With UGG, they’re a really cool brand. Courtney MC, my business partner, she really loves UGG so we were just like, “You know what? Let’s bring it back.” So we customised it—as Rocko & Riot, we customised some UGGs.

So what was the customisation process like? What were you actually doing?

To be honest, it was actually all Courtney; Courtney knows more than me. I was just kind of there throughout the process, but I wasn’t there for the actual customisation process.

I’m sure you’ve been approached by a lot of footwear brands to do a collab, so what was it about UGG that drew you in?

It depends on the situation and it depends on the brand. I liked UGG because it was unexpected. No one really thought about that and then bang! I like it when it’s unexpected, with a bang, making everyone wear something they would never wear before. That’s real special.

I guess that’s you all over, in a way: if everyone expects you to go one way, you’re going to go the opposite. But you had quite a quickor, at least from my perspective, it looks like it was a quick rise from when we first heard your name to seeing you touring the world, working with people from all over the world. Did it feel quick to you?

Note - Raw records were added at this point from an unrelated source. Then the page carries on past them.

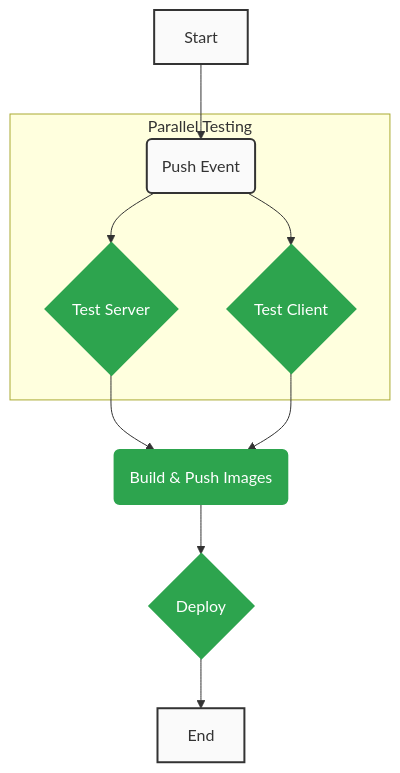
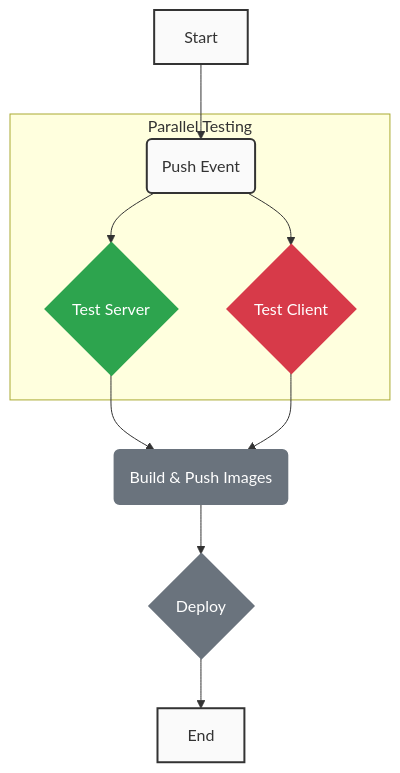
Before and after one commit to user73730102/code-snippet: the diagram in README.md, drawn with Mermaid.

Commit message:
docs(readme): update pipeline status flowchart [skip ci]

````diff
--- a/README.md
+++ b/README.md
@@ -15,29 +15,29 @@
 ```mermaid
 graph TD
     %% Define styles
     classDef default fill:#fafafa,stroke:#333,stroke-width:2px,color:#333
     classDef success fill:#2da44e,stroke:#2da44e,stroke-width:2px,color:#fff
     classDef failure fill:#d73a49,stroke:#d73a49,stroke-width:2px,color:#fff
     classDef running fill:#dbab09,stroke:#dbab09,stroke-width:2px,color:#fff
     classDef skipped fill:#6a737d,stroke:#6a737d,stroke-width:2px,color:#fff
 
     %% Define the new, complete flowchart structure
     A[Start] --> B(Push Event);
     subgraph "Parallel Testing"
         B --> C{Test Server};
         B --> D{Test Client};
     end
     C --> E(Build & Push Images);
     D --> E;
     E --> F{Deploy};
     F --> G[End];
 
     %% Apply default styles to each node individually
     class A default;
     class B default;
     class C success;
-    class D success;
-    class E success;
-    class F success;
+    class D failure;
+    class E skipped;
+    class F skipped;
     class G default;
 ```
````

No, not really. Obviously, I’ve been on this shit for so long, you know what I’m saying? About four years. So even though the rise seems quick to everyone else, I’ve been doing this thing for ages. There’s still people in the world that don’t know who the fuck I am, probably about 80% of the world, maybe like 98% of the world, and they’re going to see me rise and they’re gonna be like, “That was quick! How the fuck does he know all these people?” And that’s because they didn’t see the backstory.

I feel like there aren’t any casual Octavian fans; either you’re obsessed with Octavian or, like you say, you don’t know who he is.

Yes, exactly! Sort of a cult following.

Having a lot of attention from America, the UK and Europe, do you feel any pressure, like the world’s watching?

I used to feel pressure, but now I’ve got used to dealing with it in a weird way. That’s through working hard and using it to motivate me. 

Do you engage much with what people are saying about you? Do you look at that at all or do you try and ignore it?

For some reason, I do. I’m on that shit. I’m on what they think about me and what they put out, because I know what I deserve. At the end of the day, everyone can say they don’t care what people think, but bruv, you won’t go out in your boxers. You won’t go out into the streets naked, so you do care! At the end of the day, you keep your shoes real clean, and then they go out and say “I don’t care about it.” Yeah, you do. You’re a liar.

So I say: yes, I do care what other people think. Especially being an artist, you have to do that. That’s actually your currency. If they stop caring about you, that’s it—bang!—you’re done out here. Everyone’s the same: everyone cares. I do care what people say about me and I hope it’s always in the best light, because I work hard for that shit. Unfortunately, for the music, and especially being in fashion and music, you’re in the midst of judgement.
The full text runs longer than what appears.